PROBLEM DETAILS —
In these entries, tally the lines where "height" occurs. Respond with only the count.

Web page revision data —
*** Block opens ***

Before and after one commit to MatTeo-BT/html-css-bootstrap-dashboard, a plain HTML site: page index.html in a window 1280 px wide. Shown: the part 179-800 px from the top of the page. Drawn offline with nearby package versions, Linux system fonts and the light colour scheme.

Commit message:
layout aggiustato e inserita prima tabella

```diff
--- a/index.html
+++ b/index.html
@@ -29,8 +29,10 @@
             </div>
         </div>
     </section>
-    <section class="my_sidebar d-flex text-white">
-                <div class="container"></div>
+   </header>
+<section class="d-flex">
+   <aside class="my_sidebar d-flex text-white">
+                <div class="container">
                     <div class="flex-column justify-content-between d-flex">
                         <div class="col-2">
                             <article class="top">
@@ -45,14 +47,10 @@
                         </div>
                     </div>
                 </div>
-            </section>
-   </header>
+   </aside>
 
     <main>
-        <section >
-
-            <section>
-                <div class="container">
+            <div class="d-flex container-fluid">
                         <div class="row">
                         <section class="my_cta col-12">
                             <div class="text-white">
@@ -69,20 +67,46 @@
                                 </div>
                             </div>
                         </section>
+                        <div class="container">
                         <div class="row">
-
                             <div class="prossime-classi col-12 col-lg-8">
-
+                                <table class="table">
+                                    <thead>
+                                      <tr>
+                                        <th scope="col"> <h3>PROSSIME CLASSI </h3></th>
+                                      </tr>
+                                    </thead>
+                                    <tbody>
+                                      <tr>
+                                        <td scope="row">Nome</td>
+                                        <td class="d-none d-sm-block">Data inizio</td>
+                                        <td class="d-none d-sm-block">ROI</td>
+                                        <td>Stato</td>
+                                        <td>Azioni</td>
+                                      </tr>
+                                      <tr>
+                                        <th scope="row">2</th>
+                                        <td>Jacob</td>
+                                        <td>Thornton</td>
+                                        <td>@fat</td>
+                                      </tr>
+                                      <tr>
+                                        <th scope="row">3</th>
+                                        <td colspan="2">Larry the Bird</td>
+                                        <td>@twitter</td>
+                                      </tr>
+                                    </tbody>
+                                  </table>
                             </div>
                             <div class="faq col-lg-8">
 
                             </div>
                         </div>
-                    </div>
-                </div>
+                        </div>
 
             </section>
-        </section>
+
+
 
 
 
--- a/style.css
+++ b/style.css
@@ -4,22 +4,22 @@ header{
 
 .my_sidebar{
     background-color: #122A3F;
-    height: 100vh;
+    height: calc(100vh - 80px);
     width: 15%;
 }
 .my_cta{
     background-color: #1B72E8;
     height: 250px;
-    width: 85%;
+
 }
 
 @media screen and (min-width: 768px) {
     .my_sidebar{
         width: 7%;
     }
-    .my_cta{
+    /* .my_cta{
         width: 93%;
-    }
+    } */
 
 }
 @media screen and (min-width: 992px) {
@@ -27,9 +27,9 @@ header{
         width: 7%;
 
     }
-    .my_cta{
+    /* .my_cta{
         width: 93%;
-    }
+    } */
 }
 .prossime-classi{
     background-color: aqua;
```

*** Block closes ***

ANSWER SPACE —
3